Keyhole garden reinforces Zambian partnership
Pupils of Mount St Mary’s College have constructed a ‘keyhole garden’ at the school in Spinkhill, similar to two they helped install in Zambia earlier this year. The Mount keyhole garden will grow beans, garlic, potatoes, herbs and some fruit. It will form a unique part of their future partnership with and visits to Zambia. The construction of the keyhole garden in Britain was undertaken with the help of the pupils’ parents and grandparents.
Over the summer, several pupils visited Canisius School, their partner school in Chikuni, Zambia, and were involved in the construction of two keyhole gardens. They also took with them a stock of ‘Wonderbags’, a piece of low-tech kit looking like a seventies bean bag, but which is actually a non-electric slow cooker designed to cut emissions by up to half a tonne of Carbon Dioxide per person per year.
Combatting disease and drought
Keyhole gardens are particularly important at Canisius School, because they are drought-resistant and are on a raised bed for easier access for those who suffer from AIDS/HIV who will benefit from the improvement in diet from these gardens. Constructed in the grounds of the hospital and the school, they are also a vital component in combating the effects of disease in sub-Saharan Africa.
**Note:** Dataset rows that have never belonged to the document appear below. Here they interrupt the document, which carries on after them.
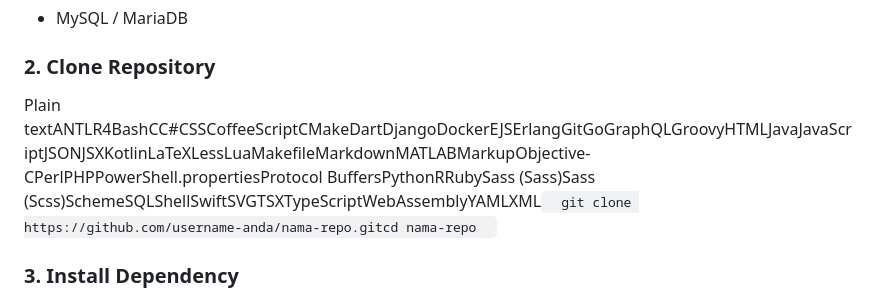
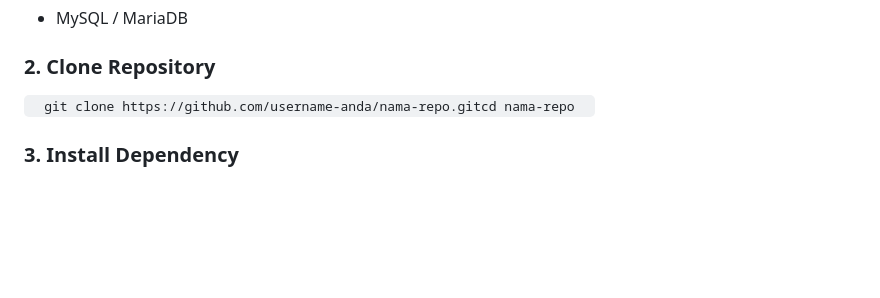
Before and after one commit to rasyidinazhari/open-siakad, a Markdown page: README.md, the part around the change. Rendered like a GitHub page; blank space fills up the shorter version.

````diff
--- a/README.md
+++ b/README.md
@@ -104,7 +104,7 @@ Pastikan sudah terinstall:
 
 ### 2\. Clone Repository
 
-Plain textANTLR4BashCC#CSSCoffeeScriptCMakeDartDjangoDockerEJSErlangGitGoGraphQLGroovyHTMLJavaJavaScriptJSONJSXKotlinLaTeXLessLuaMakefileMarkdownMATLABMarkupObjective-CPerlPHPPowerShell.propertiesProtocol BuffersPythonRRubySass (Sass)Sass (Scss)SchemeSQLShellSwiftSVGTSXTypeScriptWebAssemblyYAMLXML`   git clone https://github.com/username-anda/nama-repo.gitcd nama-repo   `
+```   git clone https://github.com/username-anda/nama-repo.gitcd nama-repo   ```
 
 ### 3\. Install Dependency
 
````
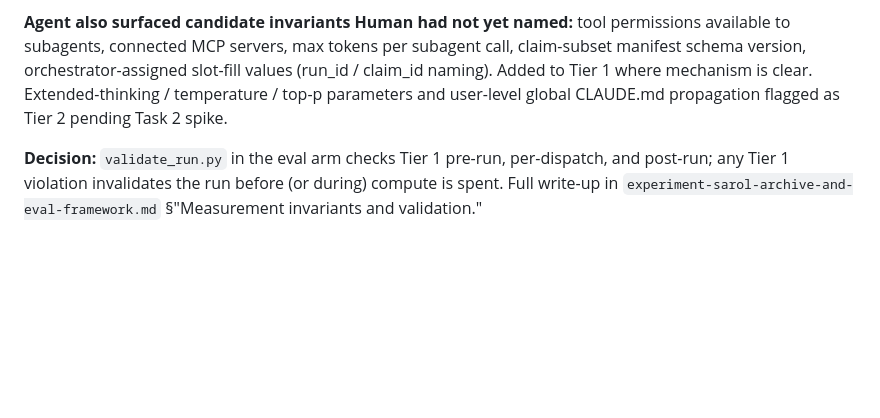
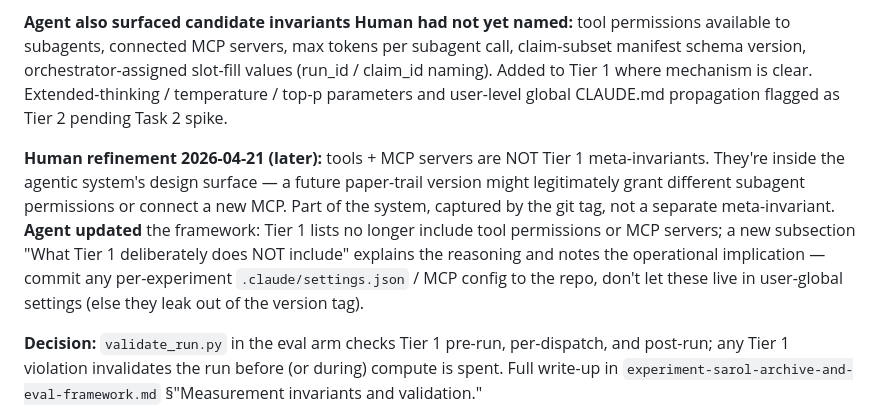
Before and after one commit to philadamson93/paper-trail, a Markdown page: docs/journal/2026-04-21-archive-framework-decisions.md, the part around the change. Rendered like a GitHub page; blank space fills up the shorter version.

```diff
--- a/docs/journal/2026-04-21-archive-framework-decisions.md
+++ b/docs/journal/2026-04-21-archive-framework-decisions.md
@@ -145,6 +145,8 @@ See `docs/plans/NEXT.md` for the living task list. As of end-of-day 2026-04-21,
 
 **Agent also surfaced candidate invariants Human had not yet named:** tool permissions available to subagents, connected MCP servers, max tokens per subagent call, claim-subset manifest schema version, orchestrator-assigned slot-fill values (run_id / claim_id naming). Added to Tier 1 where mechanism is clear. Extended-thinking / temperature / top-p parameters and user-level global CLAUDE.md propagation flagged as Tier 2 pending Task 2 spike.
 
+**Human refinement 2026-04-21 (later):** tools + MCP servers are NOT Tier 1 meta-invariants. They're inside the agentic system's design surface — a future paper-trail version might legitimately grant different subagent permissions or connect a new MCP. Part of the system, captured by the git tag, not a separate meta-invariant. **Agent updated** the framework: Tier 1 lists no longer include tool permissions or MCP servers; a new subsection "What Tier 1 deliberately does NOT include" explains the reasoning and notes the operational implication — commit any per-experiment `.claude/settings.json` / MCP config to the repo, don't let these live in user-global settings (else they leak out of the version tag).
+
 **Decision:** `validate_run.py` in the eval arm checks Tier 1 pre-run, per-dispatch, and post-run; any Tier 1 violation invalidates the run before (or during) compute is spent. Full write-up in `experiment-sarol-archive-and-eval-framework.md` §"Measurement invariants and validation."
 
 This exchange is a clean example of the collaboration pattern recorded in D14: Human articulated a methodological principle (invariants vs. free variables as a philosophical dividing line); Agent enumerated the specific instances and surfaced additional candidates Human hadn't named. Complementary; both contributions are load-bearing for the paper's methodology argument.
```
Also changed, not shown: docs/plans/NEXT.md (+1 -1 lines), docs/plans/experiment-sarol-archive-and-eval-framework.md (+20 -15 lines).
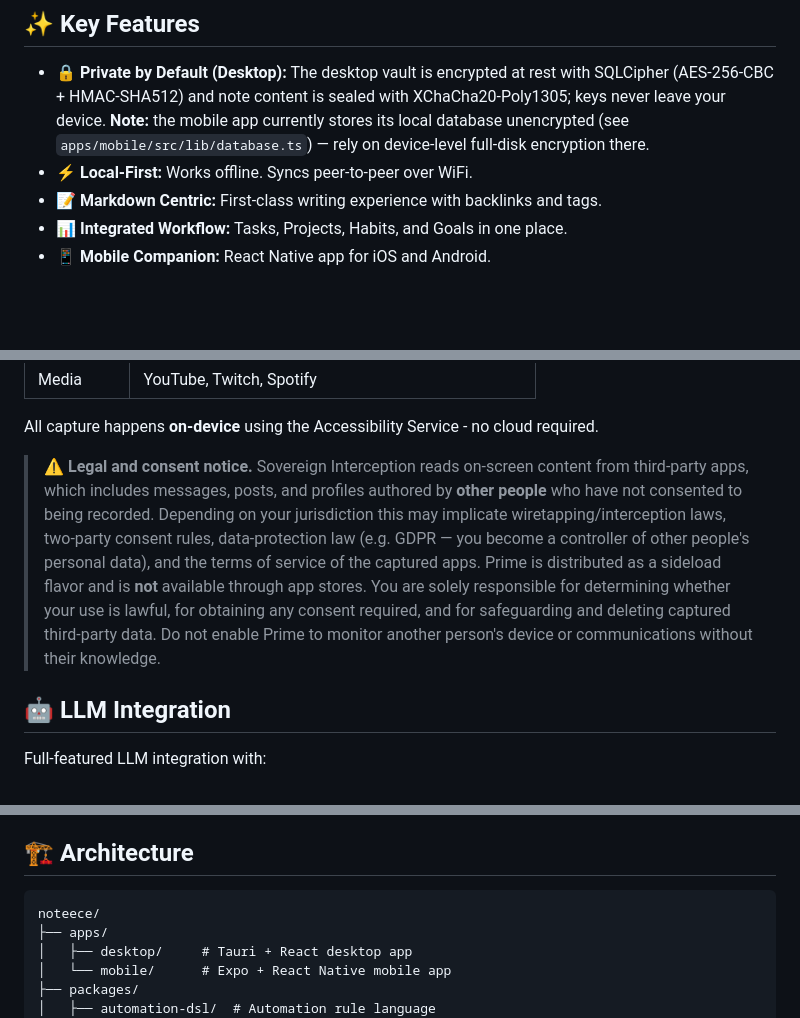
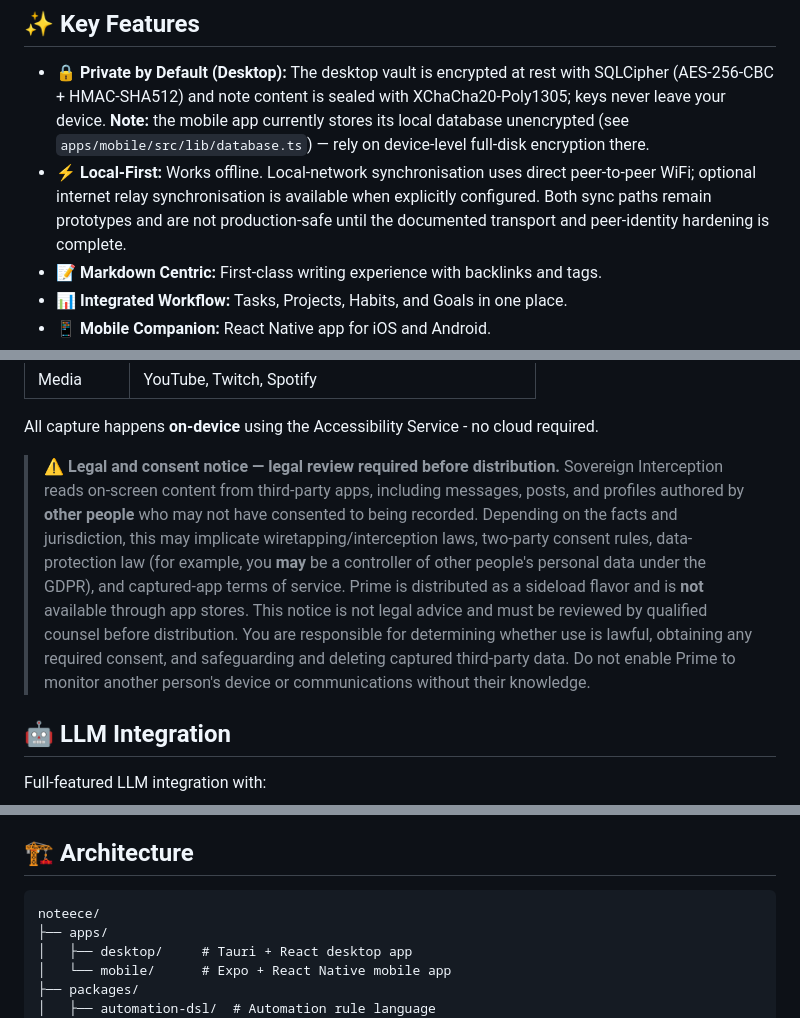
Before and after one commit to AmirrezaFarnamTaheri/Noteece, a Markdown page: README.md, 3 parts joined by grey strips. Rendered like a GitHub page; blank space fills up the shorter version.

Commit message:
Clarify sync modes and legal status

````diff
--- a/README.md
+++ b/README.md
@@ -37,7 +37,7 @@ pnpm dev:tauri
 ## ✨ Key Features
 
 - **🔒 Private by Default (Desktop):** The desktop vault is encrypted at rest with SQLCipher (AES-256-CBC + HMAC-SHA512) and note content is sealed with XChaCha20-Poly1305; keys never leave your device. **Note:** the mobile app currently stores its local database unencrypted (see `apps/mobile/src/lib/database.ts`) — rely on device-level full-disk encryption there.
-- **⚡ Local-First:** Works offline. Syncs peer-to-peer over WiFi.
+- **⚡ Local-First:** Works offline. Local-network synchronisation uses direct peer-to-peer WiFi; optional internet relay synchronisation is available when explicitly configured. Both sync paths remain prototypes and are not production-safe until the documented transport and peer-identity hardening is complete.
 - **📝 Markdown Centric:** First-class writing experience with backlinks and tags.
 - **📊 Integrated Workflow:** Tasks, Projects, Habits, and Goals in one place.
 - **📱 Mobile Companion:** React Native app for iOS and Android.
@@ -59,7 +59,7 @@ The mobile app includes a "Prime" sideload flavor that enables **Sovereign Inter
 
 All capture happens **on-device** using the Accessibility Service - no cloud required.
 
-> **⚠️ Legal and consent notice.** Sovereign Interception reads on-screen content from third-party apps, which includes messages, posts, and profiles authored by **other people** who have not consented to being recorded. Depending on your jurisdiction this may implicate wiretapping/interception laws, two-party consent rules, data-protection law (e.g. GDPR — you become a controller of other people's personal data), and the terms of service of the captured apps. Prime is distributed as a sideload flavor and is **not** available through app stores. You are solely responsible for determining whether your use is lawful, for obtaining any consent required, and for safeguarding and deleting captured third-party data. Do not enable Prime to monitor another person's device or communications without their knowledge.
+> **⚠️ Legal and consent notice — legal review required before distribution.** Sovereign Interception reads on-screen content from third-party apps, including messages, posts, and profiles authored by **other people** who may not have consented to being recorded. Depending on the facts and jurisdiction, this may implicate wiretapping/interception laws, two-party consent rules, data-protection law (for example, you **may** be a controller of other people's personal data under the GDPR), and captured-app terms of service. Prime is distributed as a sideload flavor and is **not** available through app stores. This notice is not legal advice and must be reviewed by qualified counsel before distribution. You are responsible for determining whether use is lawful, obtaining any required consent, and safeguarding and deleting captured third-party data. Do not enable Prime to monitor another person's device or communications without their knowledge.
 
 ## 🤖 LLM Integration
 
@@ -74,7 +74,7 @@ Full-featured LLM integration with:
 
 ## 🏗️ Architecture
 
-```
+```text
 noteece/
 ├── apps/
 │   ├── desktop/     # Tauri + React desktop app
````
“Keyhole gardens will be part of the future in much of the developed and developing world as they enable people to grow vegetables without too much reliance on water or artificial fertilizers,” says Mount St Mary’s Head Master Dr Nicholas Cuddihy. “They also have a unique design that allows for composting and a decent raised height which means that children, the elderly and disabled can maintain them.”